■ Directions:
Note each line of the entries that includes "around". Then copy those lines.

■ Data provided:
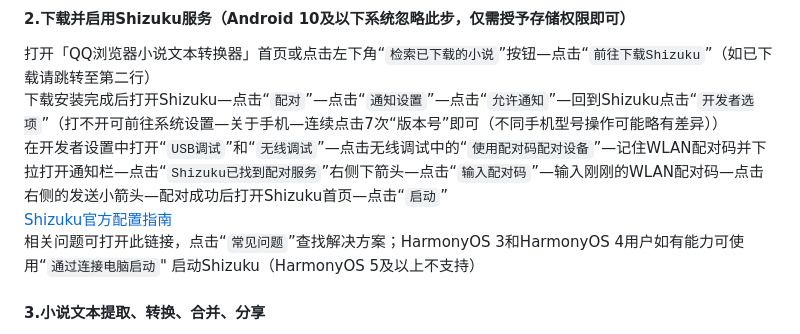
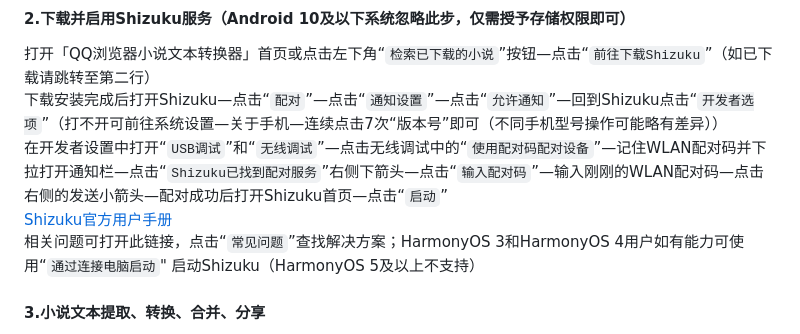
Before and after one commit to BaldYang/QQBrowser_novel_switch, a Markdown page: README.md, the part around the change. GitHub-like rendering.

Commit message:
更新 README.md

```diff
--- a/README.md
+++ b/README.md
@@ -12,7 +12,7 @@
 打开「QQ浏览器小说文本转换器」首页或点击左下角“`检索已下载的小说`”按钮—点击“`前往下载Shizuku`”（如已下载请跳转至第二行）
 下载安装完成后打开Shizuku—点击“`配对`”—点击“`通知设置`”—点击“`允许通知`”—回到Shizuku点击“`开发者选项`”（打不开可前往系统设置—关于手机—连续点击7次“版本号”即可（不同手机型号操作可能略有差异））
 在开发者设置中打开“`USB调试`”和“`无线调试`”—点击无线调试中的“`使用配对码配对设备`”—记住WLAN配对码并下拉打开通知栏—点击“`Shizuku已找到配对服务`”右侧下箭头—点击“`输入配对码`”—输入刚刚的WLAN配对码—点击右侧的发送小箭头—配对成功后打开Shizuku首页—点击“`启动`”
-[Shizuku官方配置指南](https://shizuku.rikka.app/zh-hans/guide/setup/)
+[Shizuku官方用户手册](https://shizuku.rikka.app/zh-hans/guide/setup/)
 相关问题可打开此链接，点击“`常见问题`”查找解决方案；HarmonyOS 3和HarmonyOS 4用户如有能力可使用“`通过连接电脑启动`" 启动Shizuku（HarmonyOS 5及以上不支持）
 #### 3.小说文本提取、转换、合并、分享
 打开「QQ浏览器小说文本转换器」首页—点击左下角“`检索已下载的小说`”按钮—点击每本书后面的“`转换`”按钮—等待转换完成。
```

---

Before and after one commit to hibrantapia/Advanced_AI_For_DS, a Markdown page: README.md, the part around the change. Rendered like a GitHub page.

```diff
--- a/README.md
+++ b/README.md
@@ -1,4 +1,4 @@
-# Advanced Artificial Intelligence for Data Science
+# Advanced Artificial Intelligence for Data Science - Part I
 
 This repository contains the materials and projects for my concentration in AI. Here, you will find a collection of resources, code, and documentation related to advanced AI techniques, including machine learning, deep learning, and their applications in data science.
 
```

■ Exercise response:
Before and after one commit to BaldYang/QQBrowser_novel_switch, a Markdown page: README.md, the part around the change. GitHub-like rendering.
Before and after one commit to hibrantapia/Advanced_AI_For_DS, a Markdown page: README.md, the part around the change. Rendered like a GitHub page.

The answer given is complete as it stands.